The good news is that next-generation technology has opened the door to phishing simulations driven by AI. A user-friendly platform allows team members to engage in phishing simulations in a positive and timely fashion. This AI approach also helps alleviate the workload of already overburdened IT departments.
Valuable Cyber Analytics
It wasn’t uncommon for passive instructional videos to be used for security awareness training just a few years ago. The problem with that approach is the idle experience tends to mirror the way people engage in online entertainment. It may just as easily forgotten as the plot of a Netflix series you found dull.
For organizations to make cybersecurity strides, active learning and participation are necessary. That’s why security awareness training must be accompanied by hard data and cyber analytics. Effective training sessions must offer employees prompt feedback about key metrics if they are to make gains.
For example, knowing someone’s phishing click rate allows them to focus on improving. The hard data also helps employers understand their overall breach risk and take proactive measures to harden the operation’s defense. But perhaps the key to putting cyber analytics to work involves creating a non-punitive environment that encourages individual growth.
Recognizing Good Behavior in the Workplace
The effectiveness of a security awareness training efforts is largely dependent on how employees perceive the program. If staff members view it as another task that reduces their productivity and leads to more stress, they are likely to treat it like an unwelcome chore. That’s why positive employee attitudes are the bedrock of successful cybersecurity programs.
In order to gain the trust and motivation of employees, cybersecurity awareness improvement call for positive reinforcement. These are ways members of the leadership team can encourage and incentivize training programs.
Adopt A Praise Mindset
Employees generally need to feel safe to learn new things. This holds true in the cybersecurity space because few staff members have experience of technical expertise. Rather than point out someone’s shortcomings in metrics such as phishing click-thru rates, highlight their incremental growth. Use encouraging one-on-one dialogue that underscores the newness of the program and how you’re all in it together. It may also be appropriate to talk about departmental improvement rates to reinforce a company-wide cybersecurity culture.
Provide Personalized Incentives

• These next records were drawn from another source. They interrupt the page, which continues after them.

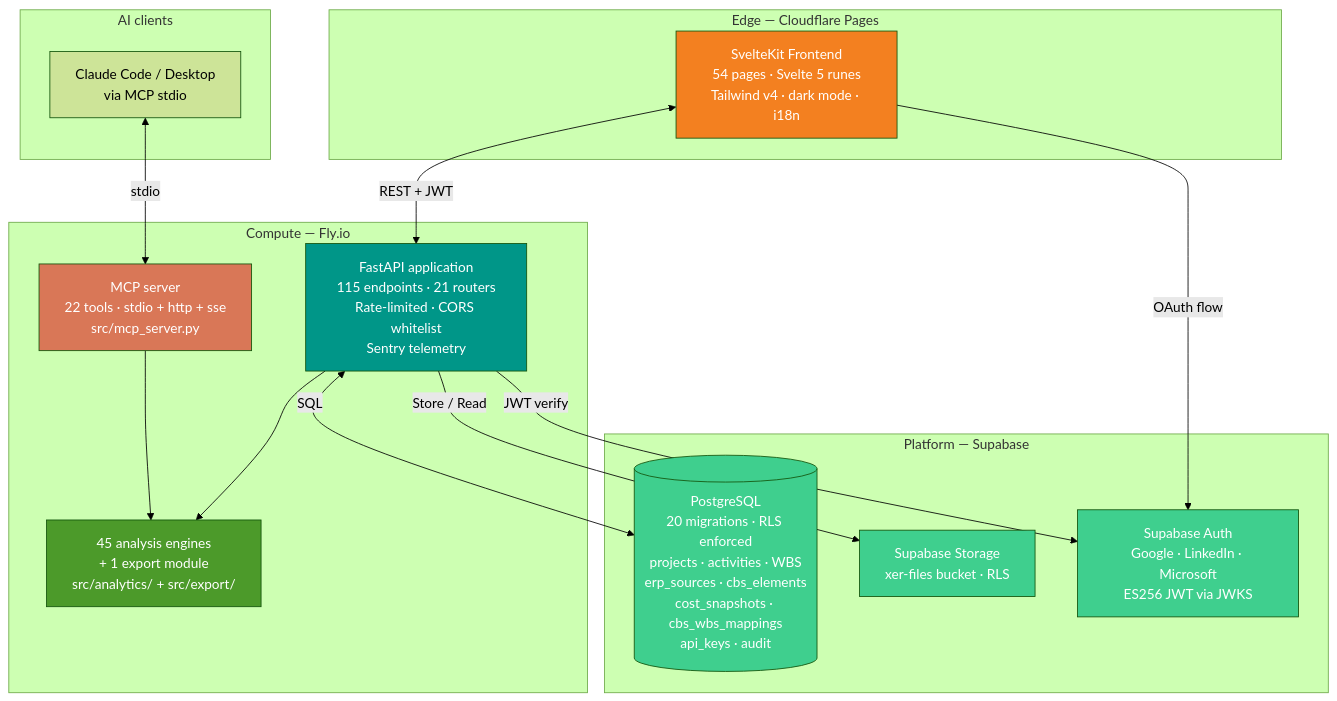
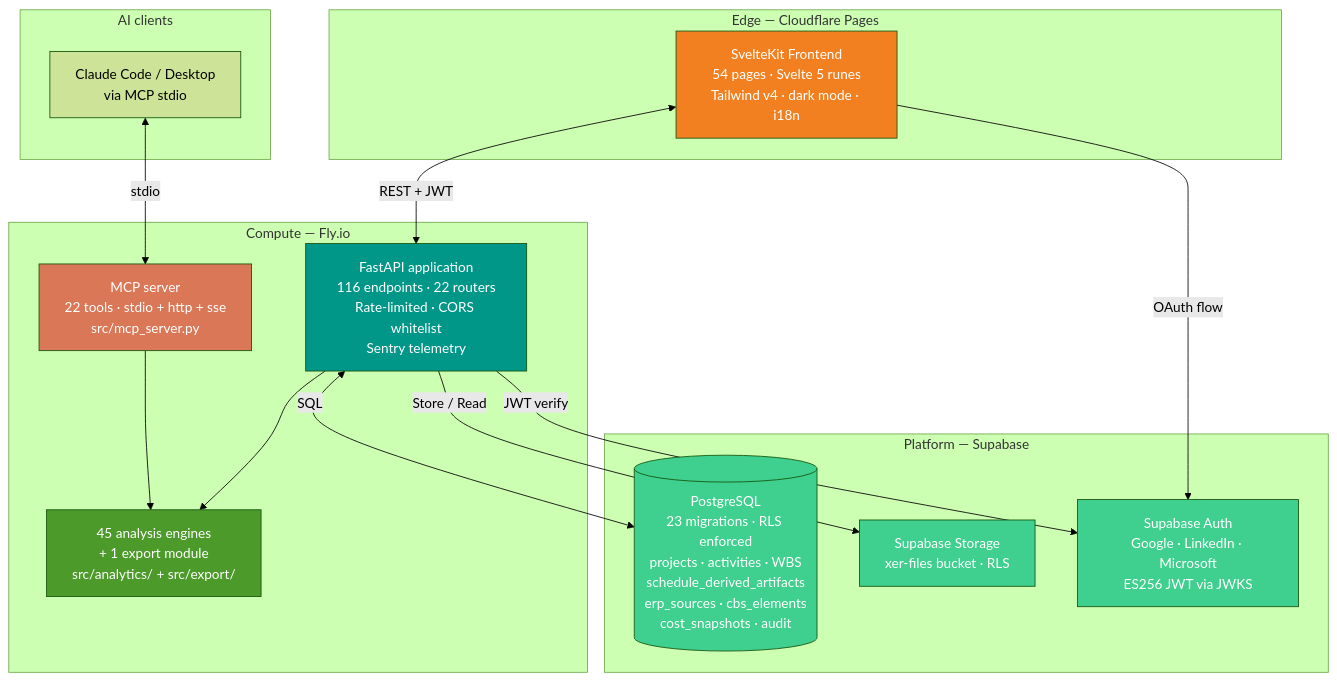
Before and after one commit to VitorMRodovalho/meridianiq: the first of 8 diagrams in docs/architecture.md, drawn with Mermaid (forest theme). The commit also changed other lines of this file and 2 other files, not shown here.

Commit message:
docs: regenerate catalogs for v4.0-dev (Wave 1 endpoint/migration counts)
Doc-sync check flagged stats drift after the Wave 1 push. Regenerated
the three canonical catalogs via scripts/generate_*.py; only
docs/api-reference.md had actual diffs (Wave 0 #7 added the jobs router
+ POST /api/v1/jobs/progress/start endpoint per ADR-0013). Propagated
the canonical counts to CLAUDE.md ## Architecture and docs/architecture.md
overview + mermaid subgraphs.

Deltas:
- endpoints: 115 → 116 (jobs progress-start)
- routers:    21 → 22  (jobs router added in W0 #7)
- migrations: 20 → 23  (021 + 022 + 023 applied in W0 #5 and W1)
- tests:      1148 → 1266 (collected; +78 from W0 + W1 combined)

The `## Version:` historical line in CLAUDE.md is intentionally left at
its v3.9.0 release snapshot — the stats-consistency check validates only
the `## Architecture` block and treats `Version:` as a frozen anchor.

````diff
--- a/docs/architecture.md
+++ b/docs/architecture.md
@@ -10,39 +10,39 @@
 ```mermaid
 graph TB
     subgraph "Edge — Cloudflare Pages"
         UI[SvelteKit Frontend<br/>54 pages · Svelte 5 runes<br/>Tailwind v4 · dark mode · i18n]
     end
 
     subgraph "Compute — Fly.io"
-        API[FastAPI application<br/>115 endpoints · 21 routers<br/>Rate-limited · CORS whitelist<br/>Sentry telemetry]
+        API[FastAPI application<br/>116 endpoints · 22 routers<br/>Rate-limited · CORS whitelist<br/>Sentry telemetry]
         ENGINES[45 analysis engines<br/>+ 1 export module<br/>src/analytics/ + src/export/]
         MCP[MCP server<br/>22 tools · stdio + http + sse<br/>src/mcp_server.py]
         API --> ENGINES
         MCP --> ENGINES
     end
 
     subgraph "Platform — Supabase"
         AUTH["Supabase Auth<br/>Google · LinkedIn · Microsoft<br/>ES256 JWT via JWKS"]
-        DB[("PostgreSQL<br/>20 migrations · RLS enforced<br/>projects · activities · WBS<br/>erp_sources · cbs_elements<br/>cost_snapshots · cbs_wbs_mappings<br/>api_keys · audit")]
+        DB[("PostgreSQL<br/>23 migrations · RLS enforced<br/>projects · activities · WBS<br/>schedule_derived_artifacts<br/>erp_sources · cbs_elements<br/>cost_snapshots · audit")]
         STORAGE["Supabase Storage<br/>xer-files bucket · RLS"]
     end
 
     subgraph "AI clients"
         CLAUDE[Claude Code / Desktop<br/>via MCP stdio]
     end
 
     UI <-->|REST + JWT| API
     CLAUDE <-->|stdio| MCP
     API <-->|SQL| DB
     API -->|Store / Read| STORAGE
     API -->|JWT verify| AUTH
     UI -->|OAuth flow| AUTH
 
     style UI fill:#F38020,color:#fff
     style API fill:#009688,color:#fff
     style ENGINES fill:#4C9A2A,color:#fff
     style MCP fill:#D97757,color:#fff
     style DB fill:#3FCF8E,color:#fff
     style AUTH fill:#3FCF8E,color:#fff
     style STORAGE fill:#3FCF8E,color:#fff
 ```
````
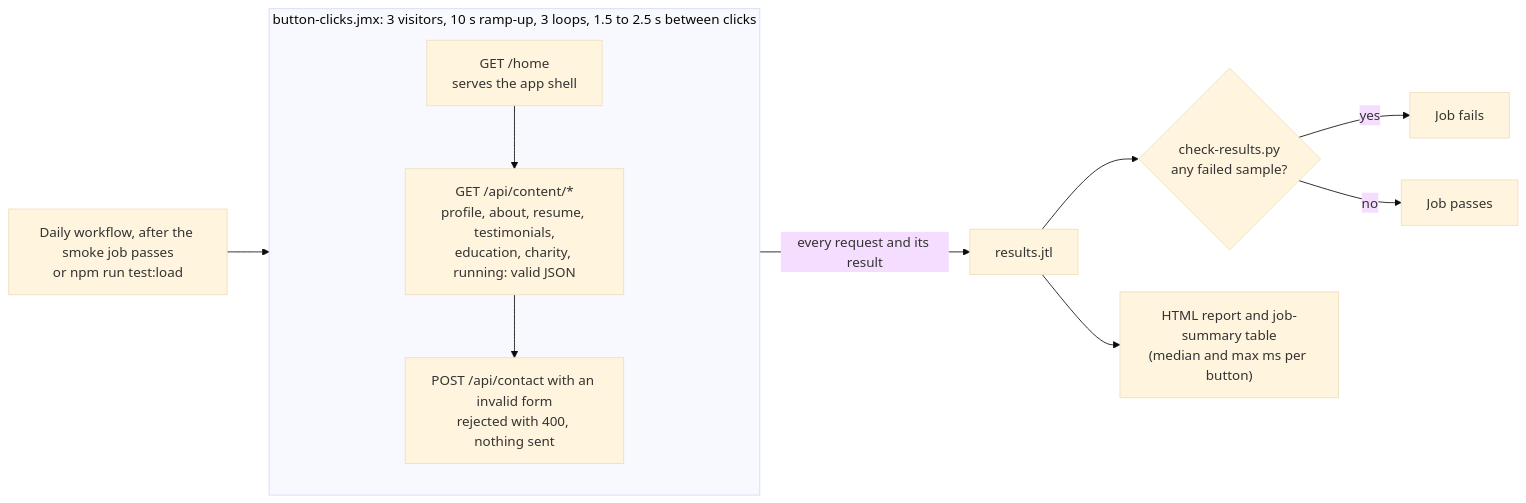
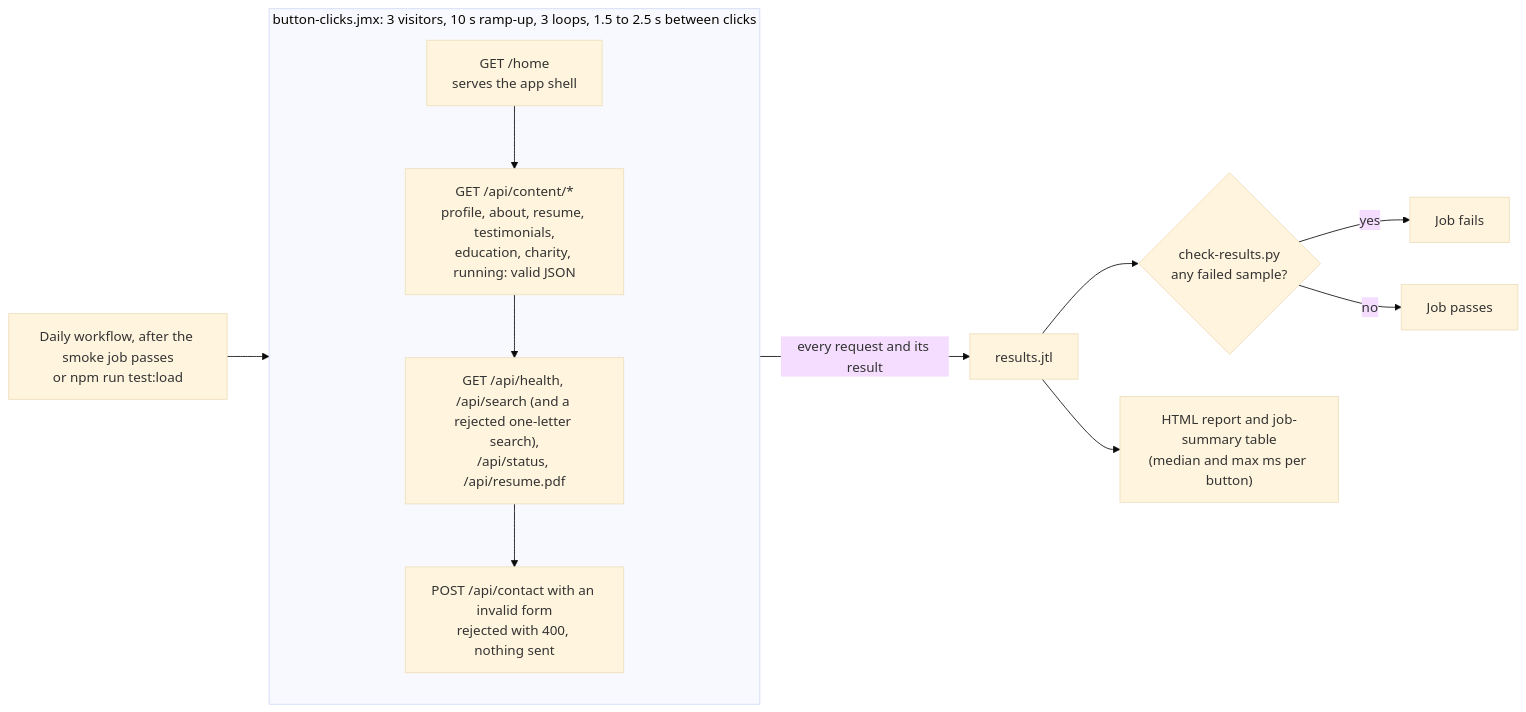
The fourth of 4 diagrams in docs/testing.md (shane24sweeney/aboutshane), drawn with Mermaid (base theme) before and after one commit. The commit also changed 32 other files, not shown here.

Commit message:
Add site search, résumé PDF and status APIs, with a search box, download button and status badge

````diff
--- a/docs/testing.md
+++ b/docs/testing.md
@@ -266,16 +266,17 @@
 ```mermaid
 flowchart LR
   start["Daily workflow, after the smoke job passes<br/>or npm run test:load"] --> plan
 
   subgraph plan["button-clicks.jmx: 3 visitors, 10 s ramp-up, 3 loops, 1.5 to 2.5 s between clicks"]
     direction TB
     home["GET /home<br/>serves the app shell"] --> nav["GET /api/content/*<br/>profile, about, resume, testimonials,<br/>education, charity, running: valid JSON"]
-    nav --> contact["POST /api/contact with an invalid form<br/>rejected with 400, nothing sent"]
+    nav --> api["GET /api/health, /api/search (and a rejected one-letter search),<br/>/api/status, /api/resume.pdf"]
+    api --> contact["POST /api/contact with an invalid form<br/>rejected with 400, nothing sent"]
   end
 
   plan -- "every request and its result" --> jtl["results.jtl"]
   jtl --> check{"check-results.py<br/>any failed sample?"}
   check -- yes --> fail["Job fails"]
   check -- no --> pass["Job passes"]
   jtl --> report["HTML report and job-summary table<br/>(median and max ms per button)"]
 ```
````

Monetary incentives generally prove effective in areas such as sales and production rates. But an extra bump in someone’s paycheck may not be the best way to motivate cybersecurity awareness. Consider focusing on more personalized incentives, such as a favorite latte or taking the department out for lunch on the company after reaching a cybersecurity goal. It may also be effective to use individual security training report cards to incentivize personal bests. When someone improves one or more of the cyber analytics metrics, that’s a reason for some form of incentive. Keep in mind that supporting individual gains helps buoy a rich, non-competitive cybersecurity culture.
Positive Security Awareness Training Makes Staff Members Part of the Solution
The insider threats posed by negligence, lack of training, and employees taking risky shortcuts tasks business leaders with changing the culture. A proactive security awareness training program helps mitigate the rise in cyberattacks from within as well as hackers targeting honest businesses from halfway around the world. With the proper encouragement, incentives, and reliable cyber analytics, valued staff members can take pride in deterring threats.The next-generation approach to security awareness training, phishing simulations, and cyber analytics crafted by PhishFirewall offers a unique opportunity to encourage employees to be part of the solution. Before your organization suffers a debilitating cyberattack, click here to schedule a free demo.